• I saw in a few books that the speed of the myelinated fibre was 120m/s in human beings but then after sometime I saw the speed of the myelinated fibres was 440km/h in bbc documentary which is similar to 120m/s but one speed is in (m/s) and the other is in (km/h), when I convert the 120m/s into km/h so I got 432km/h therefore I needed to be sure that the error of 8km/h in 440km/h and 432km/h does not matter so I can proof it to my Teacher, I hope that you understand my question. Commented Jun 17, 2017 at 19:50

A conduction velocity of 440 km/h is possible in thick, myelinated fibers. However, this number is probably more representative of the upper range of conduction velocities, rather than a conservative average.

Background
First off, there are a heap of variables that affect neural conduction velocities (in myelinated fibers) in complex ways (Waxman, 1980), including but not limited to:

• axon diameter;
• myelin thickness;
• internode distance;
• temperature;
• axonal milieu;
• age of the subject.

Having said that, in humans myelinated, thin A-delta fibers the average conduction speed was established at 19 m/s (Gyberls et al, 1983), or 68 km/h. A range of pain-conducting fibers exist, with different diameters. As a result, they range in their conduction velocities from 0.5 m/s (2 km/h for thin C-type fibers) to 120 m/s (432 km/h for thick A-alpha type fibers).
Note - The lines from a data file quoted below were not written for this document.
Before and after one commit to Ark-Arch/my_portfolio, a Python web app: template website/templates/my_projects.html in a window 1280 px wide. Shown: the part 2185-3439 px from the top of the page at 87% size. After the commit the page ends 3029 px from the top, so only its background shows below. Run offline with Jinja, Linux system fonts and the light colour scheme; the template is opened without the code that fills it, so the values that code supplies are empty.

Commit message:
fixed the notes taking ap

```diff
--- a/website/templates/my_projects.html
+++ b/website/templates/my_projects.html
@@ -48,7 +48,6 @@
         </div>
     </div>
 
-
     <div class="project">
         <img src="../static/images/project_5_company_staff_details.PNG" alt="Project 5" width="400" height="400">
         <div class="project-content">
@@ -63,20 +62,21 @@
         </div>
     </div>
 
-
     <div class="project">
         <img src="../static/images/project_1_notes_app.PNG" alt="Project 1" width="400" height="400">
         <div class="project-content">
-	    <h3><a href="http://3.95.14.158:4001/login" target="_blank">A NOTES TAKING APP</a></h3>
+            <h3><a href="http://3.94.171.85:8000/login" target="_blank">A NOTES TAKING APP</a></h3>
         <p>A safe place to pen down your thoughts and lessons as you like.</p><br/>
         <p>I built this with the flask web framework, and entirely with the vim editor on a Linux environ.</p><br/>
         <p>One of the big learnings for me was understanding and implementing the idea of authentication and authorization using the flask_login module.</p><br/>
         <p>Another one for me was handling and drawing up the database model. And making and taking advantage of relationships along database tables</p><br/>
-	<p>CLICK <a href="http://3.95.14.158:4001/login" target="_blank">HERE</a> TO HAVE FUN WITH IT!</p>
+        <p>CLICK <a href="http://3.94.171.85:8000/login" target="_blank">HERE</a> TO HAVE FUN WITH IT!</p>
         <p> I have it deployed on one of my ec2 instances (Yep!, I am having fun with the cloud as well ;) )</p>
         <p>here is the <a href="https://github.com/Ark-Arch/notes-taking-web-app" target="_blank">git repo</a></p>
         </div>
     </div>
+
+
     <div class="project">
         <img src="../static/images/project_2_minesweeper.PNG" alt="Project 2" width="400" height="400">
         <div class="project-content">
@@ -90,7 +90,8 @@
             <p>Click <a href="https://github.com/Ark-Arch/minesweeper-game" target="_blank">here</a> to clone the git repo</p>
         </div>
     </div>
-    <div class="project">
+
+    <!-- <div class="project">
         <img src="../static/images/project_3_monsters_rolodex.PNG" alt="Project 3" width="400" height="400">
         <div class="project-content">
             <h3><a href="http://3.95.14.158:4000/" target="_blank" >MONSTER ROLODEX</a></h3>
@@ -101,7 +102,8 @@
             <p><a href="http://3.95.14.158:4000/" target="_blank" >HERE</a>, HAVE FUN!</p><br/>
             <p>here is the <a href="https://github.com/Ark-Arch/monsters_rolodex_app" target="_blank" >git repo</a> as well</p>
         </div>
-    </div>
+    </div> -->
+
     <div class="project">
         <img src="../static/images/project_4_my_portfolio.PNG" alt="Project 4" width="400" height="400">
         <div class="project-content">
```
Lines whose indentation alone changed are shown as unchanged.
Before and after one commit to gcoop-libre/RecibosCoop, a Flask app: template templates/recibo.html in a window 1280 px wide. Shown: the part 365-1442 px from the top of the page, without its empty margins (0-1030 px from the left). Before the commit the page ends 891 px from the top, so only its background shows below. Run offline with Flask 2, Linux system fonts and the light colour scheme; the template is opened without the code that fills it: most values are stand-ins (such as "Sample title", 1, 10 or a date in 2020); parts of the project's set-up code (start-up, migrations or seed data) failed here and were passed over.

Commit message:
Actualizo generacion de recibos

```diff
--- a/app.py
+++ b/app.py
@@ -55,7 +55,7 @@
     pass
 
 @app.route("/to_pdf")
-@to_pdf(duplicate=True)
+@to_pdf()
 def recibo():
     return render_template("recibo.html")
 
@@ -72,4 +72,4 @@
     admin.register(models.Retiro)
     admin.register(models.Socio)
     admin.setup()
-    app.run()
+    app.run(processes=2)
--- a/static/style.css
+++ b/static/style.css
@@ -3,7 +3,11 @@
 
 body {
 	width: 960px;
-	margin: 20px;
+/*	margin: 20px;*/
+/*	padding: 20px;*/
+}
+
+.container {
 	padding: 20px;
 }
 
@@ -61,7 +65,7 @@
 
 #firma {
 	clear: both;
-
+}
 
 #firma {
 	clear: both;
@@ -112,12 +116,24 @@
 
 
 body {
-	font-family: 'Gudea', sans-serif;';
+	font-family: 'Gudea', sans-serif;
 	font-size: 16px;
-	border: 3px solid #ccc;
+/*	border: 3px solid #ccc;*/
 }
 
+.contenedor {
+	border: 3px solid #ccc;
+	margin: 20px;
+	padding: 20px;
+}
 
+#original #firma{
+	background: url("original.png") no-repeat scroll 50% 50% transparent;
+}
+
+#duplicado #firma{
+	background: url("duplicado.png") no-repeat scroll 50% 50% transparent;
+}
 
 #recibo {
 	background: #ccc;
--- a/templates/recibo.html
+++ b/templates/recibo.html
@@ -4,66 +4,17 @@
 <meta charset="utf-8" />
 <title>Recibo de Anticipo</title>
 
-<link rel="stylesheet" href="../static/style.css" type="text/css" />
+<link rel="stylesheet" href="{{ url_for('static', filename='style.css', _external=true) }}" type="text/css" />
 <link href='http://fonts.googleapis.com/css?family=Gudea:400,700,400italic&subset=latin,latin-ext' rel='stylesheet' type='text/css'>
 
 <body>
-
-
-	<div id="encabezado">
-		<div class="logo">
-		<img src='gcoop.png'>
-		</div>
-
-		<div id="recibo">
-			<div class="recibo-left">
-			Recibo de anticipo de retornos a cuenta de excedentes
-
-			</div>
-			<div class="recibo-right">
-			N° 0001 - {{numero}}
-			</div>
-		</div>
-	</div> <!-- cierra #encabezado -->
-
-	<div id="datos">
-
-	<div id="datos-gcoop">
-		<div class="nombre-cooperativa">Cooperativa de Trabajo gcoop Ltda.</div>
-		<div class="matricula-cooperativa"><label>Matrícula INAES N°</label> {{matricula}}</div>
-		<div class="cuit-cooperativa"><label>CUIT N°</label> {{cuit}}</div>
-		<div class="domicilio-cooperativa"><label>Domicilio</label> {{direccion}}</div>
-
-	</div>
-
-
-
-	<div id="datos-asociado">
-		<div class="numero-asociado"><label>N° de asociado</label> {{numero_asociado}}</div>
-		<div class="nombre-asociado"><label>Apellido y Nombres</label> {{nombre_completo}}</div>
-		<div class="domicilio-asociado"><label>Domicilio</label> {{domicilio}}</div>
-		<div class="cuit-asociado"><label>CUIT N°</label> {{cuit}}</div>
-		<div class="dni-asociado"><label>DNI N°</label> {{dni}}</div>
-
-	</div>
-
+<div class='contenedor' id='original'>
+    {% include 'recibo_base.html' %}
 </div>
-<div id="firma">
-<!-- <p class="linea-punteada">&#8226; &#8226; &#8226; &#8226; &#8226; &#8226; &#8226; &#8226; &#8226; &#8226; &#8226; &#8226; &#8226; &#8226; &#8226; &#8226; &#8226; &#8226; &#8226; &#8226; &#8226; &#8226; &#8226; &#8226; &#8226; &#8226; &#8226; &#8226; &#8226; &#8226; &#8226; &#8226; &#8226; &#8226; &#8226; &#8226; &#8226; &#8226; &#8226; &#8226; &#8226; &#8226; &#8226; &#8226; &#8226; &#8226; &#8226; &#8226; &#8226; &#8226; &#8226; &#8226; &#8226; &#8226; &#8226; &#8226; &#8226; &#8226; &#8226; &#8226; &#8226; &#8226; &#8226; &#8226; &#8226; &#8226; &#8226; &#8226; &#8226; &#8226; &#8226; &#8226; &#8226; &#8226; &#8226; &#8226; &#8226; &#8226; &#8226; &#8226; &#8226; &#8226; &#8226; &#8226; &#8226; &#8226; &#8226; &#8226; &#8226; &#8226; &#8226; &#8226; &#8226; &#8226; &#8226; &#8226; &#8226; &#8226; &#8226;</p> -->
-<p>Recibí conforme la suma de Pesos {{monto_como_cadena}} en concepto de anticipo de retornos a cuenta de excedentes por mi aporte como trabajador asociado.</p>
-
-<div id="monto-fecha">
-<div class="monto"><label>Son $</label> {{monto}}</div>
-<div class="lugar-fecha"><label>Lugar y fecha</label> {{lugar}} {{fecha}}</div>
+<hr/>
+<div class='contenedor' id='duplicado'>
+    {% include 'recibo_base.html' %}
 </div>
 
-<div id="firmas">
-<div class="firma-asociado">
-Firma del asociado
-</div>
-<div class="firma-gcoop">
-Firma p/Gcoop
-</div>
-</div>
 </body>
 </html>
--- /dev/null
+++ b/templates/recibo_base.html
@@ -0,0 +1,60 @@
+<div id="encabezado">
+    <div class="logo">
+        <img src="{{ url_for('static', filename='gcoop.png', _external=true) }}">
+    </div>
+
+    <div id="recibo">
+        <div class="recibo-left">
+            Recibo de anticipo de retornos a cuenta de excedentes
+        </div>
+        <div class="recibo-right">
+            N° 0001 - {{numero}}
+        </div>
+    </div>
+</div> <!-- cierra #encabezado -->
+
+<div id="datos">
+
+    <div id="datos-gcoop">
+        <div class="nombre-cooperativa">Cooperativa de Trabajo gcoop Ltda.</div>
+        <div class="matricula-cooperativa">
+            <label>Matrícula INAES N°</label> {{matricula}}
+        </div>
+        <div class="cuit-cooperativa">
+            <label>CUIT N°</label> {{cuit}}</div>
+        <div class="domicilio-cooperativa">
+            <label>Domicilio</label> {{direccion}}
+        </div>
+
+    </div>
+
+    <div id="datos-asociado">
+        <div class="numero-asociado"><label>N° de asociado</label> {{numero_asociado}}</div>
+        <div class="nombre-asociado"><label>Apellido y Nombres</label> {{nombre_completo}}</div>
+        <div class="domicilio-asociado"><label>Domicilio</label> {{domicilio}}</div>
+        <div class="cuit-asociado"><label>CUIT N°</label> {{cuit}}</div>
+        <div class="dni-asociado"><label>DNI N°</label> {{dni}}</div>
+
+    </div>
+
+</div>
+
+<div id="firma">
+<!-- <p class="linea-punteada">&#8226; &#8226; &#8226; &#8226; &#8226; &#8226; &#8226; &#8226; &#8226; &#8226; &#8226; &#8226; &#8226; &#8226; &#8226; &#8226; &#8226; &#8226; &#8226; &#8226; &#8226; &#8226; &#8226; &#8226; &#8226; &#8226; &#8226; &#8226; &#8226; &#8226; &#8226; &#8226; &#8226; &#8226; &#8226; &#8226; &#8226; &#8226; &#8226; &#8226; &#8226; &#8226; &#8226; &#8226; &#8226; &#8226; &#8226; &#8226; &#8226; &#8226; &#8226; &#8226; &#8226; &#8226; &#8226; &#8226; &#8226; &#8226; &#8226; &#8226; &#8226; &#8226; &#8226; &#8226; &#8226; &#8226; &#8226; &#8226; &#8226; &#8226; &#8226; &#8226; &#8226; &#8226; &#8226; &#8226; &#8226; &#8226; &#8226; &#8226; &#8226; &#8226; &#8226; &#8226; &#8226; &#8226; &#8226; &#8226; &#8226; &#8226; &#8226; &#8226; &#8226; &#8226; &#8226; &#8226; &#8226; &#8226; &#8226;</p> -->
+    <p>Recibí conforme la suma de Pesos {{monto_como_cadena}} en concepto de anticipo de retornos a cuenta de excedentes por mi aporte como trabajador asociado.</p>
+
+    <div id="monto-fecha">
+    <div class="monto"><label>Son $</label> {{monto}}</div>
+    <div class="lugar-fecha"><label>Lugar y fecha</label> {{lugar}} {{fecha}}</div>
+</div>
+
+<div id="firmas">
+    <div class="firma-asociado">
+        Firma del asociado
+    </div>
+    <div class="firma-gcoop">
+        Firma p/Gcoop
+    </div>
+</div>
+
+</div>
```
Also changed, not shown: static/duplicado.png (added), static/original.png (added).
Hence, the 440 km/h is certainly possible in thick myelinated fibers. Note I just highlighted pain-conducting fibers here as an example, and other classes of neurons may feature even faster conduction in their axons.